Of course it would be nice to have a faster and more reliable dumping method, but I don't see how an obsolete tool like cdrwin (can it even detect proper gaps?) can improve things.

I wouldn't call CDRWIN obsolete. It is an actively maintained program just as Isobuster and EAC are. And my comparison proves that in theory it is easy to convert a CDRWIN dump to the REDUMP format (and vice versa), because the offset value you get from your Isobuster-clicking-around-between-tracks-1-and-2 is easily calculable with the CDRWIN dump. From that, you can derive the write offset.
It seems noone here in this community has bothered to actually check out CDRWIN properly (maybe my statement is a little premature, let's give your other community members some time to answer...).
And hey I'm NOT working for Goldenhawk technology, before anyone asks...

Vigi wrote:

Even though I like the results of your test, I would still like to see a time comparison that includes splitting the tracks and creating a proper cuesheet etc. until the output it identical to Redump's.

How much time you save in the end depends on the availability and intelligence of the analysis tool I outlined. Of course, the redump disc submission process may have to be adapted as well in order to parse different files.

Vigi wrote:

Besides, you will always need a drive that supports certain features (overreading, C2, etc) if you want to be sure that the output is correct.

Correct.

Vigi wrote:

I'm still waiting for the PerfectRip successor myself.

Depending on how my research goes, the first step towards that that could be a one-click CDRWIN image dump, plus running it once through that "analysis tool".

Of course, one single tool would be better.

Vigi wrote:

In the meanwhile, I'll have my eyes open for the stuff that you and Snake come up with.

Yeah, let's all keep open minds on the matter.

We disagree on the importance of RAW data for systems which don't need it, and the practical importance of normalizing the audio data offset using measured/calculated read/write offset values.

But we agree on the importance of not losing data, have proper pregap detection (ensures proper start of audio tracks) and of individual track checksums to be able to make comparisons.

That's enough common ground, I say.

Re: Relation to tosec.org

I do like CDRWin, I've first used it maybe 6 or 7 years ago (if not longer) and I also used it to dump the gdrom discs that are in the database.

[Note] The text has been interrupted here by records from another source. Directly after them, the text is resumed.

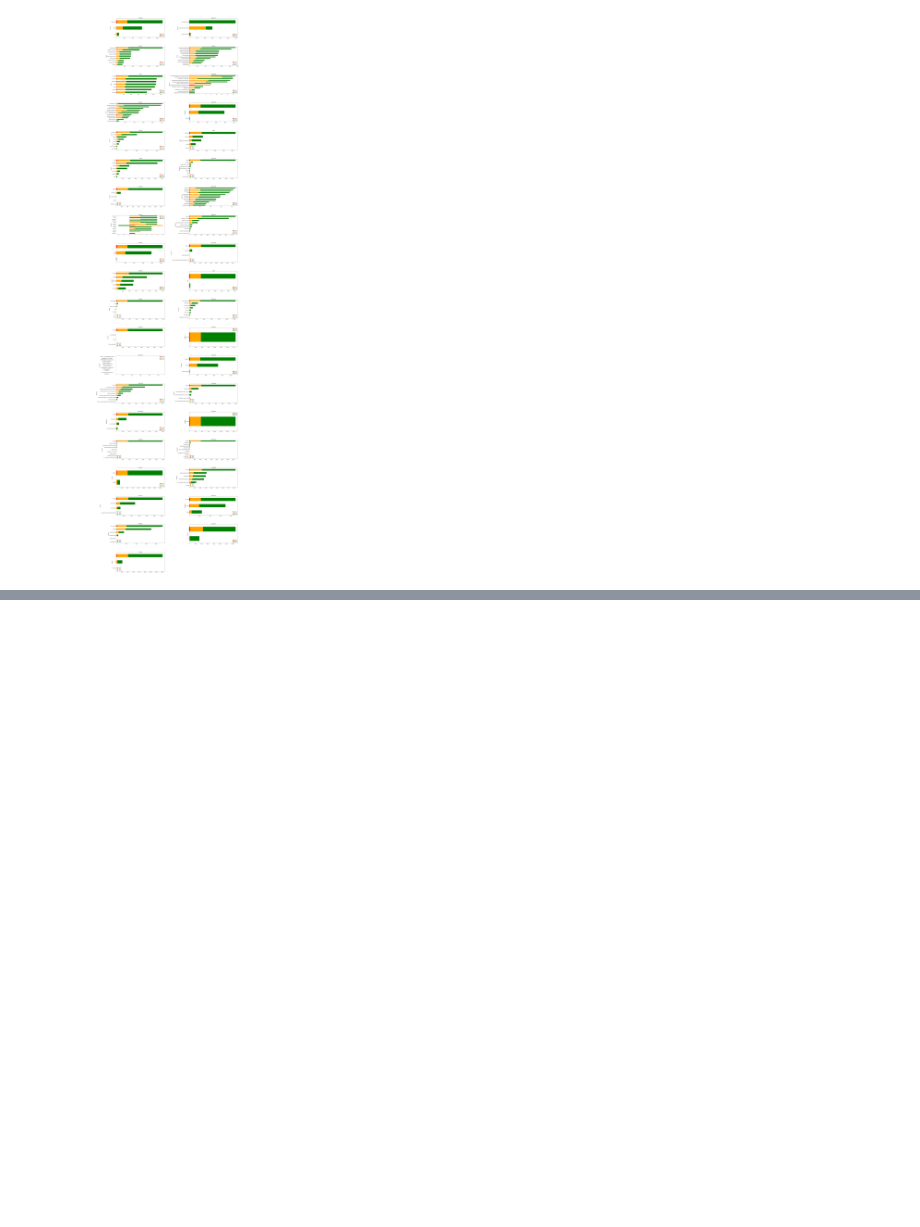
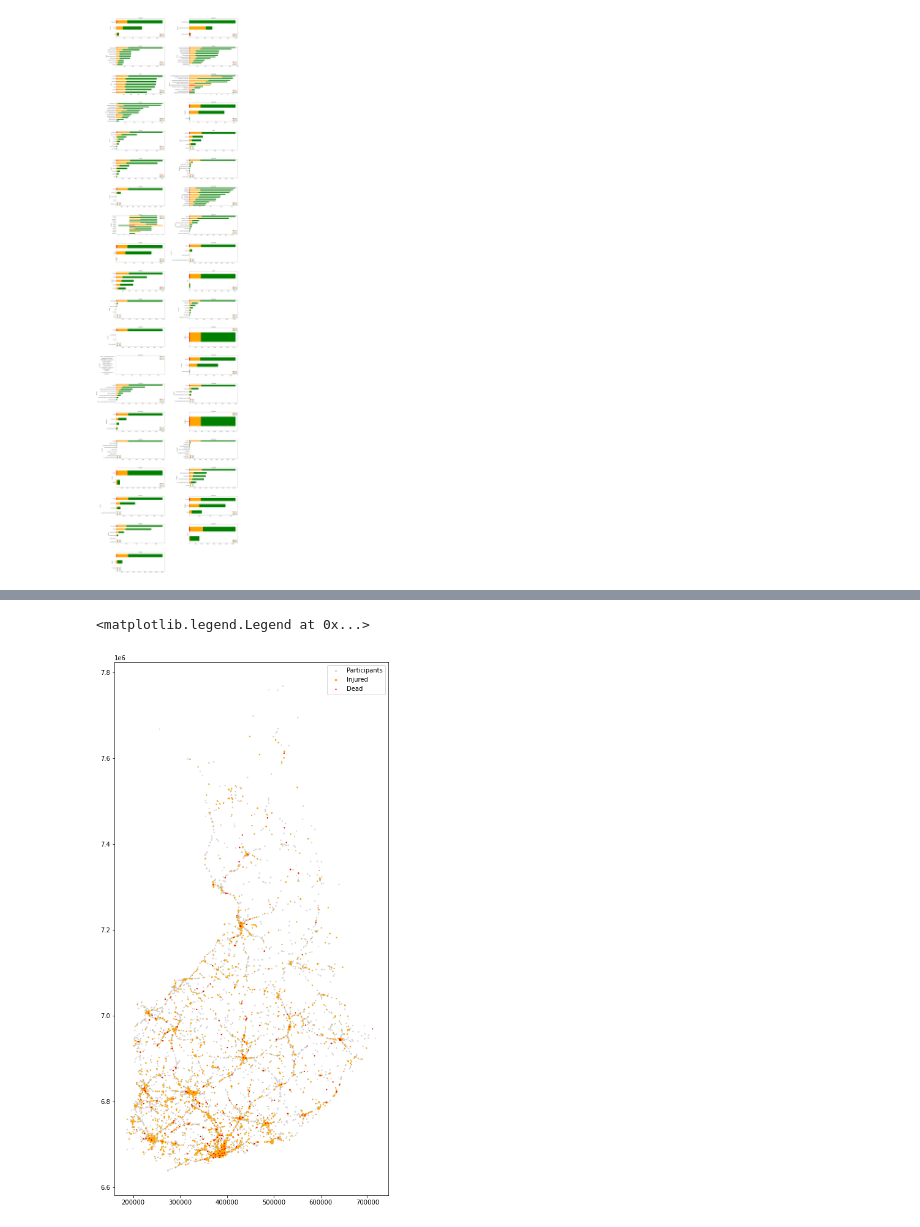
Before and after one commit to lauripe/data-analytics, a Jupyter notebook: src/assignment2/accidents.ipynb, the cells around one changed output, grey strips where cells are left out. Saved outputs shown, nothing was run; the diff lists cells and outputs as text; code cells hidden in the pictures; blank space fills up the shorter version.

```diff
--- a/src/assignment2/accidents.ipynb
+++ b/src/assignment2/accidents.ipynb
@@ -27,14 +27,11 @@ Cols: 106
 # As it's a good bunch of attributes, let's store the names in a separate list for easier reference
 names = df.keys()
 
-# Separate lists for numeric categories with corresponding descriptor (catnum) and the descriptors (catsel)
-# And one for anything with text (cats)
-catsel = names[names.str.endswith('sel')]
-catnum = names[names.str.startswith(tuple(cats.str.extract(r'\b(\w+)(sel)$')[0])) & ~names.str.endswith('sel')]
 cats = df.select_dtypes(include='object').columns.tolist()
 
-# New attribute for unharmed articipants
-df['justaScratch'] = df['Osallkm'] - (df['Kuolleet'] + df['Loukkaant'])
+# New attributes
+df['count'] = 1
+df['justaScratch'] = df['Osallkm'] - (df['Kuolleet'] + df['Loukkaant']) #  Unharmed articipants
 # %%
 # Lets draw a bunch of barcharts over the categories to get ideas where to dig deeper
 
@@ -74,0 +74,10 @@ df['Katuosoite'].value_counts().shape[0]
+# %%
+# Scatter coordinates and draw participants, injured and dead color-coded in the map
+fig = plt.figure(figsize=(8, 16))
+plt.scatter(df.X, df.Y, s=df.Osallkm, c='lightgrey', label='Participants')
+plt.scatter(df.X, df.Y, s=df.Loukkaant, c='orange', label='Injured')
+plt.scatter(df.X, df.Y, s=df.Kuolleet, c='red', label='Dead')
+plt.legend()
+# %% [output]
+<matplotlib.legend.Legend at 0x...>
+[figure, added]
```
Also changed, not shown: parts of 8 cells of this notebook, 1 other file.
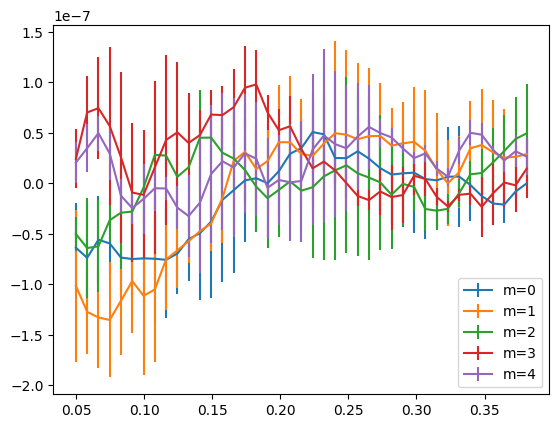
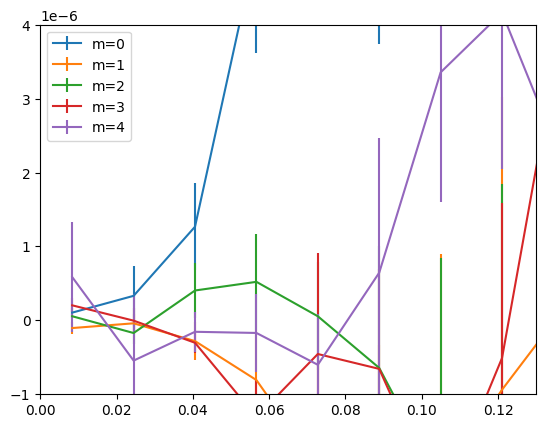
The change to this notebook cell's code, shown as a diff; its figure went from the first image to the second:
--- before
+++ after
@@ -2,4 +2,6 @@
     plt.errorbar(MyStack_angular.r, MyStack_angular.Cr_avg_profiles[m], yerr=MyStack_angular.Cr_errors_full[m], label=f"m={m}") # /np.sqrt(48)
 plt.legend()
+plt.xlim([0,0.13])
+plt.ylim([-1e-6,4e-6])
 plt.show()
 plt.clf()
@@ -7,2 +9,4 @@
     plt.errorbar(MyStack_angular.r_binned, MyStack_angular.Cr_avg_profiles_binned[m], yerr=MyStack_angular.Cr_errors_binned[m], label=f"m={m}")
 plt.legend()
+plt.xlim([0,0.13])
+plt.ylim([-1e-6,4e-6])

Commit: updated edge test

However, I don't see how CDRWin is any better than other cue/bin tools like IsoBuster, Fireburner, etc., because they all seem to create the same output.. they're all pretty basic and don't have the features that EAC has when it comes to dealing with errors. (Your Burai disc for instance. It doesn't have 100% track quality everywhere, does it still give the same 'intelligent' audio checksum as EAC?)

Re: Relation to tosec.org

Vigi wrote:

(Your Burai disc for instance. It doesn't have 100% track quality everywhere, does it still give the same 'intelligent' audio checksum as EAC?)

That is a good question. I will check that.